Joel Tessler and Dave Haynie in Basel, Switzerland, 1990 – Amiga show
(Picture courtesy of Dave Haynie)
Robby: How did you see the competition from Atari (i.e. the STs), Apple and the up and coming DOS market
Dave: Yawn, mostly.
MS-DOS was doing well, but because of IBM, not any particular merit of the products. And of course, because by then you could clone the IBM PC. So dozens of companies who could never have come up with a computer from scratch like we did, could now enter the personal computer business. Naturally, that made them a potential threat. But they had not yet started to integrate in silicon, the era of the cheap PC was still years away. The best things from the PC: simple expansion bus that anyone could design to, and that $150 add-on FPU. That FPU made spreadsheets run 100x faster, and that alone justified that PC in business. It meant that, rather than just do your books in a spreadsheet, you could actually model complex things. I was very interested in getting an FPU in the Amiga. And of course, Zorro II was pretty easy to design for, and better still, easy for customers to use.
Apple was interesting. The MacOS, deep down, was a horrible, primitive thing. But the stuff on top was pure sex. They had (and still have) an amazing attention to detail that practically no one else bothers with. They had some very slick looking stuff, but the thing I found most dangerous to us was the fact they had retargetable graphics. Pretty early on, Commodore was backing a graphics card project at the University of Lowell, MA. This eventually saw a little production run as the Amiga 2410. The problem was, AmigaOS couldn’t use it… only Amiga UNIX. I saw this dependency on Amiga chips as a serious problem.
There was really nothing interesting about the Atari ST, other than its history. I did mention the C900 team. At one point while at Commodore, Jack had a few of the then C900 engineers (I guess they were the second team on the project) meeting “off-site” on some super secret project. This was probably late 1983 or early 1984. Shortly after Jack left, those guys all followed, and of course surfaced at Atari. With a new 68K computer that looked an awful lot like the second spin of the C900. Well, other than the fact it actually worked this time :-)
Robby: What’s in your view, the most groundbreaking Amiga innovation?
Dave: There was many…. that’s the main reason the Amiga was so amazing when it was first released.

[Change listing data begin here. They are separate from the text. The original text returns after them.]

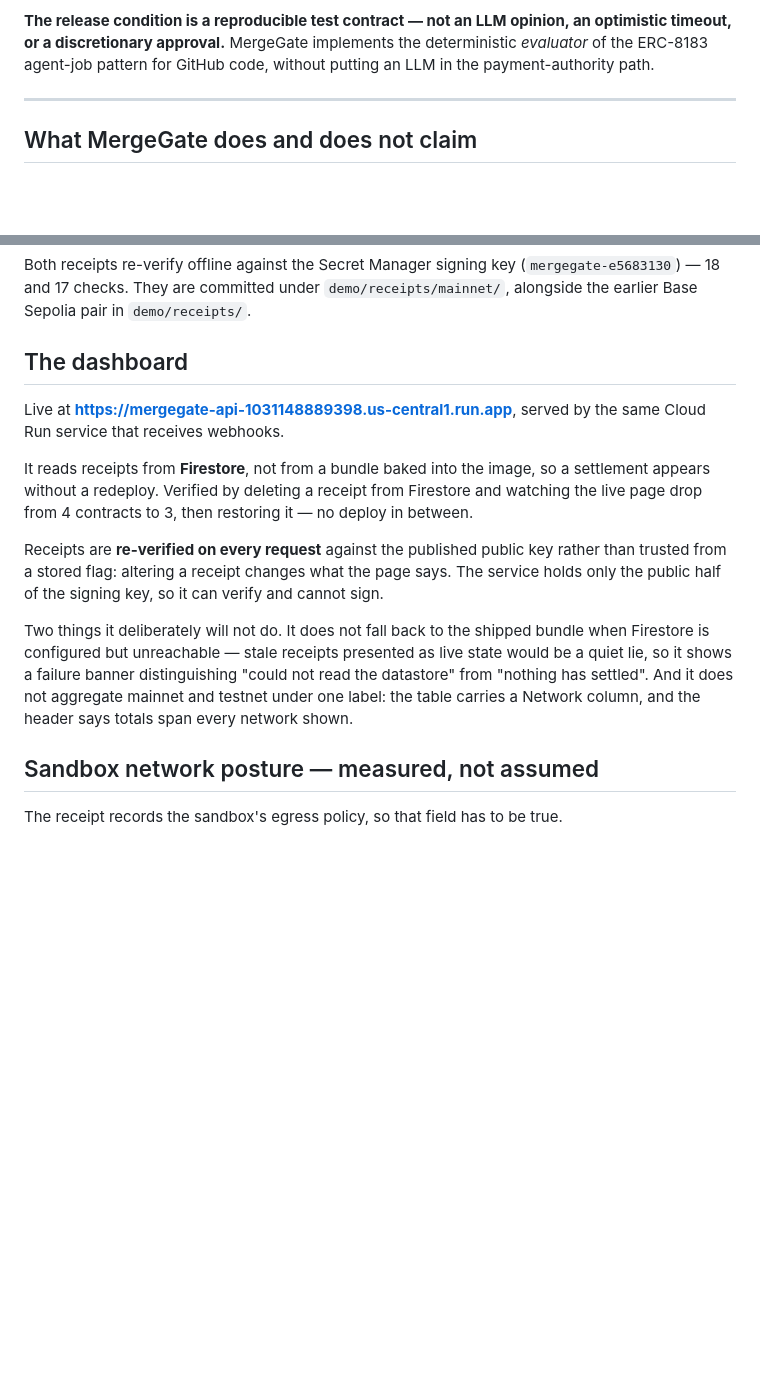
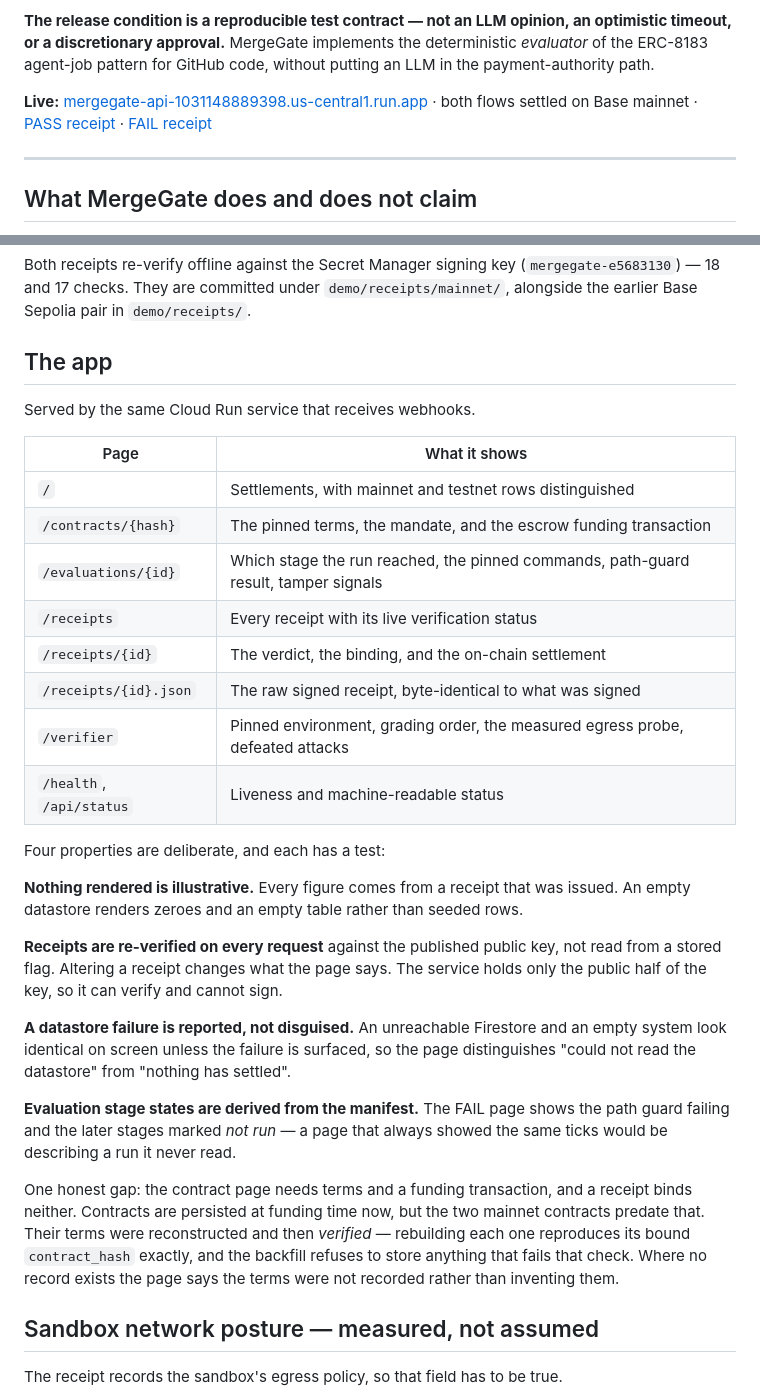
Before and after one commit to 4KInc/mergegate, a Markdown page: README.md, 2 parts joined by grey strips. Drawn GitHub-style; blank space fills up the shorter version.

```diff
--- a/README.md
+++ b/README.md
@@ -15,6 +15,11 @@ single independently-verifiable object.
 optimistic timeout, or a discretionary approval.** MergeGate implements the
 deterministic *evaluator* of the ERC-8183 agent-job pattern for GitHub code,
 without putting an LLM in the payment-authority path.
+
+**Live:** [mergegate-api-1031148889398.us-central1.run.app](https://mergegate-api-1031148889398.us-central1.run.app)
+· both flows settled on Base mainnet
+· [PASS receipt](https://mergegate-api-1031148889398.us-central1.run.app/receipts/mainnet-receipt-pass)
+· [FAIL receipt](https://mergegate-api-1031148889398.us-central1.run.app/receipts/mainnet-receipt-fail)
 
 ---
 
@@ -192,27 +212,46 @@ Both receipts re-verify offline against the Secret Manager signing key
 `demo/receipts/mainnet/`, alongside the earlier Base Sepolia pair in
 `demo/receipts/`.
 
-## The dashboard
+## The app
 
-Live at **https://mergegate-api-1031148889398.us-central1.run.app**, served by
-the same Cloud Run service that receives webhooks.
+Served by the same Cloud Run service that receives webhooks.
 
-It reads receipts from **Firestore**, not from a bundle baked into the image, so
-a settlement appears without a redeploy. Verified by deleting a receipt from
-Firestore and watching the live page drop from 4 contracts to 3, then restoring
-it — no deploy in between.
+| Page | What it shows |
+| --- | --- |
+| `/` | Settlements, with mainnet and testnet rows distinguished |
+| `/contracts/{hash}` | The pinned terms, the mandate, and the escrow funding transaction |
+| `/evaluations/{id}` | Which stage the run reached, the pinned commands, path-guard result, tamper signals |
+| `/receipts` | Every receipt with its live verification status |
+| `/receipts/{id}` | The verdict, the binding, and the on-chain settlement |
+| `/receipts/{id}.json` | The raw signed receipt, byte-identical to what was signed |
+| `/verifier` | Pinned environment, grading order, the measured egress probe, defeated attacks |
+| `/health`, `/api/status` | Liveness and machine-readable status |
 
-Receipts are **re-verified on every request** against the published public key
-rather than trusted from a stored flag: altering a receipt changes what the page
-says. The service holds only the public half of the signing key, so it can
-verify and cannot sign.
+Four properties are deliberate, and each has a test:
 
-Two things it deliberately will not do. It does not fall back to the shipped
-bundle when Firestore is configured but unreachable — stale receipts presented
-as live state would be a quiet lie, so it shows a failure banner distinguishing
-"could not read the datastore" from "nothing has settled". And it does not
-aggregate mainnet and testnet under one label: the table carries a Network
-column, and the header says totals span every network shown.
+**Nothing rendered is illustrative.** Every figure comes from a receipt that was
+issued. An empty datastore renders zeroes and an empty table rather than seeded
+rows.
+
+**Receipts are re-verified on every request** against the published public key,
+not read from a stored flag. Altering a receipt changes what the page says. The
+service holds only the public half of the key, so it can verify and cannot sign.
+
+**A datastore failure is reported, not disguised.** An unreachable Firestore and
+an empty system look identical on screen unless the failure is surfaced, so the
+page distinguishes "could not read the datastore" from "nothing has settled".
+
+**Evaluation stage states are derived from the manifest.** The FAIL page shows
+the path guard failing and the later stages marked *not run* — a page that
+always showed the same ticks would be describing a run it never read.
+
+One honest gap: the contract page needs terms and a funding transaction, and a
+receipt binds neither. Contracts are persisted at funding time now, but the two
+mainnet contracts predate that. Their terms were reconstructed and then
+*verified* — rebuilding each one reproduces its bound `contract_hash` exactly,
+and the backfill refuses to store anything that fails that check. Where no
+record exists the page says the terms were not recorded rather than inventing
+them.
 
 ## Sandbox network posture — measured, not assumed
 
```
Also changed, not shown: other parts of README.md (+58 -10 lines).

Most new computers might at best do one thing better. The Mac was seen as amazing due to the megapixel GUI display, most ignored the fact it was almost too slow to actually use, and that 512 pixel display didn’t deliver an honest 80 columns. The IBM PC… well, it was from a “real” computer company, that’s about it.
But the OS was the big, big win. Personal computers had been kind of re-inventing the 1970s, like IBM and Microsoft essentially cloning CP/M to make PC-DOS, in the early 80s. Or Apple building a GUI over a glorified Apple II DOS. But the AmigaOS was amazing at nearly every level: great architecture, very efficient multitasking, a powerful, device-independent DOS, command shell and GUI, automatic device configuration (which is still, IMHO, the correct way to do this kind of thing… Windows 7 still does it wrong).
This concludes part I of the interview. Next Friday, Dave looks at “life after Commodore” and his experiences at Nomadio and Fortele and gives us an insider’s account of the last days of Commodore. All this, and the evolution of the AmigaOS after Commodore, in next Friday’s part II of Commodore Legends: Dave Haynie.